If it is a more dangerous threat– someone says that he is coming after you and has a gun – then skip the admin and Facebook, and contact law enforcement. When you call, you will need to ask for the department or person who handles an urgent social media threat on Facebook. It may even be wise to call your state Bureau of Investigations. They will be receptive in lieu of the recent situation where a man allegedly murdered someone live on Facebook, then killed himself before being captured.
Make sure you have photos. Go to the attacker’s own profile wall and take more photos which will help. It is important to take a screenshot photo of any attack to document it, because the attacker can delete it and claim it never happened. Facebook will not act on deleted posts if you have no evidence.
Other red flags that you should report are:
Weird groups you run across – I reported a group last year that I saw in a person’s group list. It had a bunch of photos and discussion of adults who like to wear diapers and act like babies. That sounds disgusting, but actually considered harmless by Facebook. The real issue was that some of the photos showed young people who were obviously under eighteen years old. I turned it over to law enforcement. The group is gone. I don’t know if it was because of my reporting or someone else’s, but if you see something that’s not right, DO SOMETHING!
Bigotry and racism. This is a judgment call, because some people see it all day long. But if you see blatant racism, especially in a group, and no admin wants to remove the member, then report it to Facebook. Facebook does not take racism lightly and they will sanction the member by removing privileges, even permanently.
Keep in mind that unless you actually tell a person that you are reporting him, he will never know it was you. People as young as 14 can be on Facebook. We need to be responsible adults and keep the riff raff off.
The desire to write this article was born this past weekend when I was attacked and cussed at in a group by an ignorant person. The group is a political group that is supposed to be for conservatives, but it has turned into a sort of middle school playground free-for-all, since the sole admin can’t handle the 6,300+ members, and he doesn’t want to deal with what he calls “mild attacks”.

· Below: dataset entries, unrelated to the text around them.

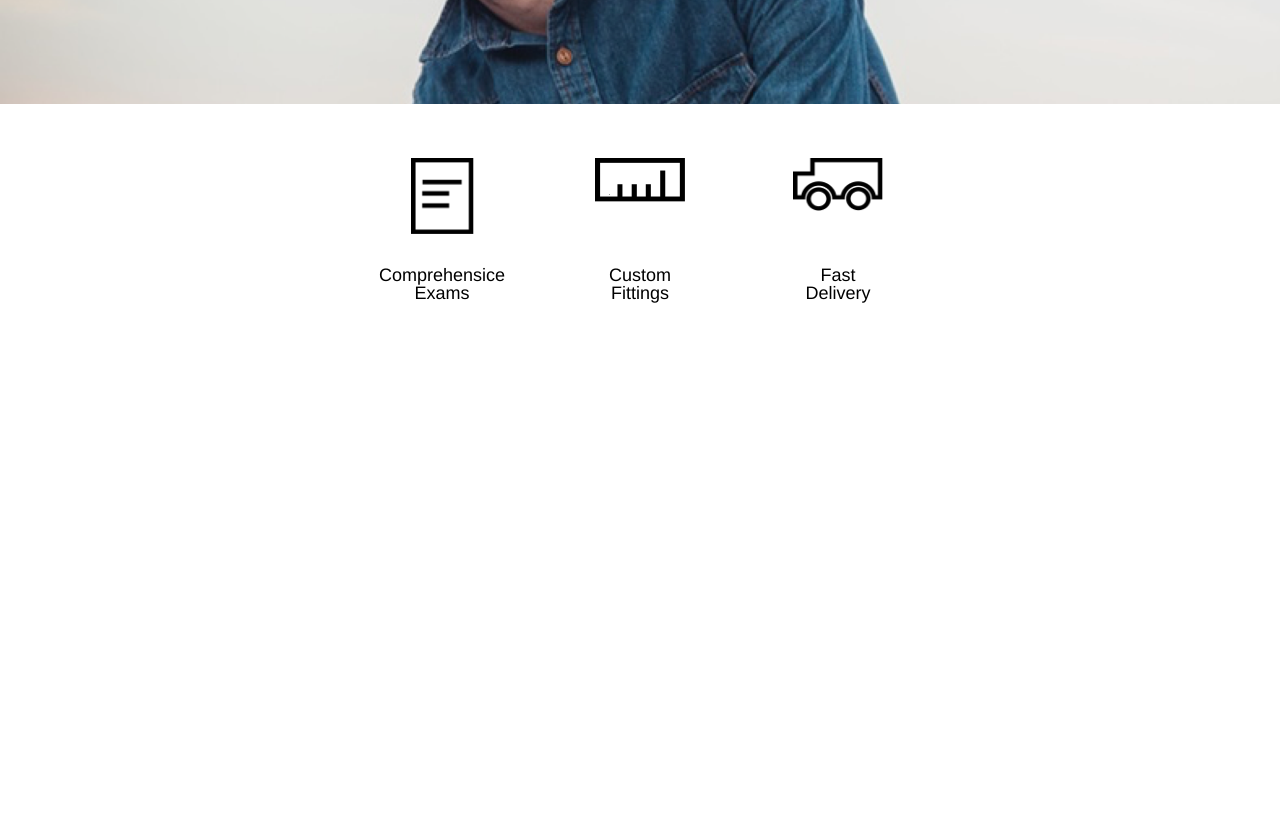
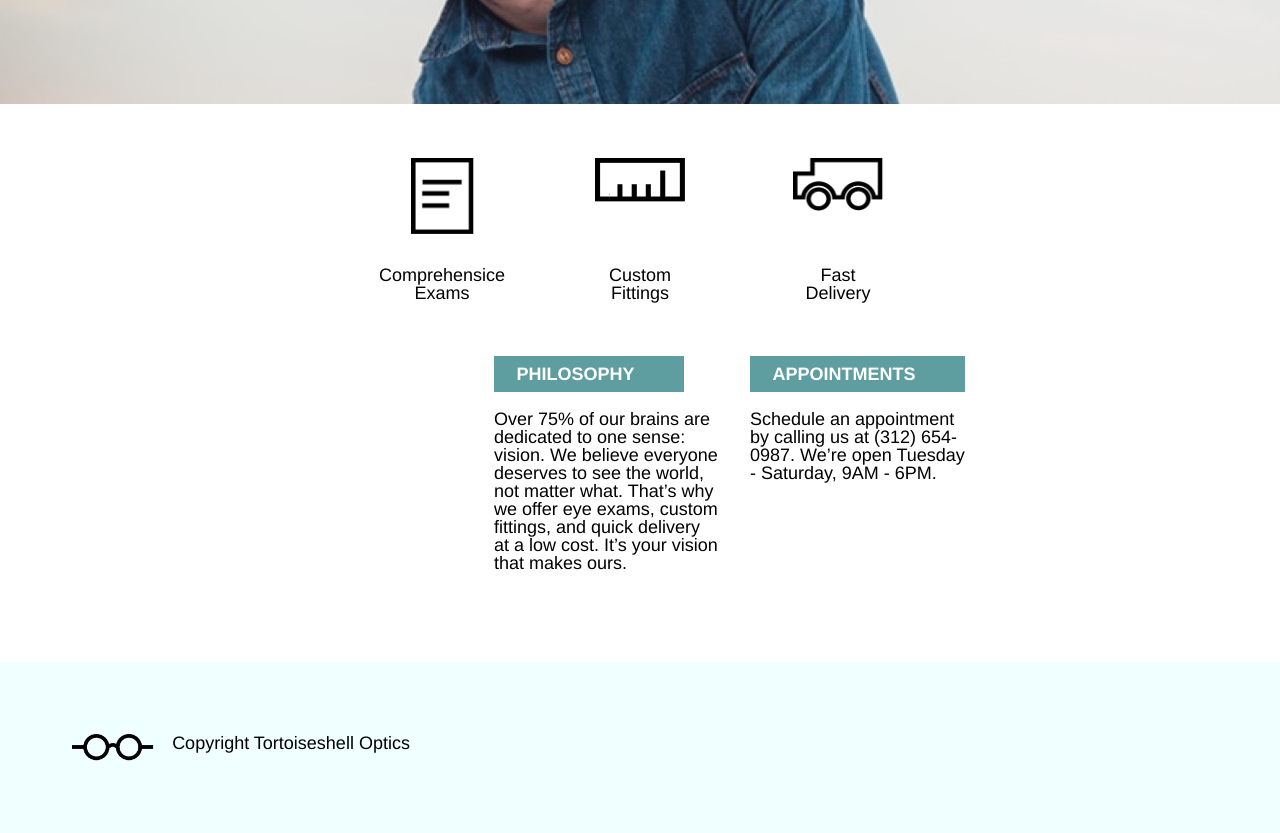
Before and after one commit to Martinius222/tortoise, a plain HTML site: page index.html in a window 1280 px wide. Shown: the part 454-1287 px from the top of the page. Before the commit the page ends 810 px from the top, so only its background shows below. Drawn offline with Linux system fonts and the light colour scheme.

Commit message:
finish desktop version

```diff
--- a/index.html
+++ b/index.html
@@ -51,5 +51,31 @@
 		</div>
 	</div>
 
+<!--Text Section-->
+
+	<div class="textcontainer">
+		<div class="philosophy">
+			<div class="heading">
+				<h2>PHILOSOPHY</h2>
+				<h3>Over 75% of our brains are dedicated to one sense: vision. We believe everyone deserves to see the world, not matter what. That’s why we offer eye exams, custom fittings, and quick delivery at a low cost. It’s your vision that makes ours.</h3>
+			</div>
+		</div>
+		<div class="appointments">
+			<div class="heading">
+				<h2>APPOINTMENTS</h2>
+				<h3>Schedule an appointment by calling us at (312) 654-0987. We’re open Tuesday - Saturday, 9AM - 6PM.</h3>
+			</div>
+		</div>
+	</div>
+
+
+<!--Footer Section-->
+
+	<div class="footer">
+		<img src="resources/images/logo-black.png">
+		<h3>Copyright Tortoiseshell Optics</h3>
+
+	</div>
+
 </body>
 </html>
--- a/resources/css/style.css
+++ b/resources/css/style.css
@@ -119,3 +119,50 @@ nav {
 #ruler {
 	margin: 0 6rem 0 6rem;
 }
+
+/*Text Section*/
+
+.textcontainer {
+	margin: 3rem auto 0 23rem;
+	display: flex;
+	justify-content: center;
+	width: 50%;
+}
+
+.philosophy {
+	width: 35%;
+	margin-right: 5%;
+}
+
+.appointments {
+	width: 35%;
+}
+
+.heading h2 {
+	color: white;
+	display: inline-block;
+	background-color: cadetblue;
+	font-size: 1rem;
+	font-weight: bold;
+	padding: 0.5rem 2.75rem 0.5rem 1.25rem;
+	margin-bottom: 1rem;
+
+}
+
+
+/*Footer Section*/
+
+.footer {
+	background-color: azure;
+	display: flex;
+	justify-content: flex-start;
+	padding: 4rem 0 4rem 0;
+	margin-top: 5rem;
+
+}
+
+.footer img {
+	height: 1.5rem;
+	margin: 0 1rem 0 4rem;
+
+}
```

I took appropriate measures by reporting the offender to Facebook, and I’m waiting for a response. This is a situation where the admin has not acted in an appropriate manner, because this is not an isolated incident in this group, which is called, “Sarah Palin Out of Nowhere!” I joined because I wanted to post my articles from this media, even if I didn’t agree with many of the members’ views. Sometimes it’s unavoidable to be pulled into discussions when lies are being promulgated. Here are a couple screenshots from a man whose name I am leaving public so you can also block him, report him, etc. He is still a member of that group, and I have been removed from the group for agitating the admin too much about trying to get Robert Orena removed.

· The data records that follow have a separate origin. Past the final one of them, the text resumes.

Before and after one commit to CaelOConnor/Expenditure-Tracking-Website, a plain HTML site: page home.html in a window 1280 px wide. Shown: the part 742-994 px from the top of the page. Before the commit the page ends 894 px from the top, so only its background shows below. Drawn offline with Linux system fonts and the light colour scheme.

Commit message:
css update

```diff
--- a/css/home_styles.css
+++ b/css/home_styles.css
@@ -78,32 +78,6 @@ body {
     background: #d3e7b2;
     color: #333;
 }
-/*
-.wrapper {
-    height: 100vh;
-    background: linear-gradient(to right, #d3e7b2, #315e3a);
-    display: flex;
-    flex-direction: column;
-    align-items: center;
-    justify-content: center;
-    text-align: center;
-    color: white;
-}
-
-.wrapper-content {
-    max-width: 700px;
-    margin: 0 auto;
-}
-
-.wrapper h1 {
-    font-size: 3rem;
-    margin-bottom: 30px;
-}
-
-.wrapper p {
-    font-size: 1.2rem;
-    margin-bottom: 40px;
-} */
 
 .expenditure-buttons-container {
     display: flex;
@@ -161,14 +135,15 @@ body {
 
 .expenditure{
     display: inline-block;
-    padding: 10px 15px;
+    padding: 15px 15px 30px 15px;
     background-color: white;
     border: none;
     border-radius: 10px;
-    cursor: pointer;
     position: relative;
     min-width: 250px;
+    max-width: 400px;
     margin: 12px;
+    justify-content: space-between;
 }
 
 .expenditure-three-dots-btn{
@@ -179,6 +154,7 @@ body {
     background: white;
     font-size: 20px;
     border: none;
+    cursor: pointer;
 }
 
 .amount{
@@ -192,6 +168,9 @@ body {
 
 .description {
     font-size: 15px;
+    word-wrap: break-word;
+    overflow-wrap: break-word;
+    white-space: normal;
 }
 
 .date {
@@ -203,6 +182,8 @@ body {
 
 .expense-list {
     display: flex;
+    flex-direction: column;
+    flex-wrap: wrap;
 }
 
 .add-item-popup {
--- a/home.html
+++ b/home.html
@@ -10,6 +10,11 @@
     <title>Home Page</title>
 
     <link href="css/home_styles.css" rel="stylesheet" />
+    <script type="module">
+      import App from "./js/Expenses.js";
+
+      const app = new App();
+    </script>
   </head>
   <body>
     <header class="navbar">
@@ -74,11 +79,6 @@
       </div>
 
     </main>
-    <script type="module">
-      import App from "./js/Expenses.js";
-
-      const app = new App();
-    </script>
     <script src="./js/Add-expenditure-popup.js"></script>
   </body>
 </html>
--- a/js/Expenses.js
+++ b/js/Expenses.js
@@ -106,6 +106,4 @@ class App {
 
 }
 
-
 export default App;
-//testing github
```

These disgusting and vile comments are more extreme examples, but in politics on Facebook, anything goes, and maybe you have seen it. It’s much easier to keep trolls off of your own wall than in groups. I have found that the best way to enjoy groups is to be one of the admins. Then I can use my “steel toed boot” and kick out an offender in an expedient manner.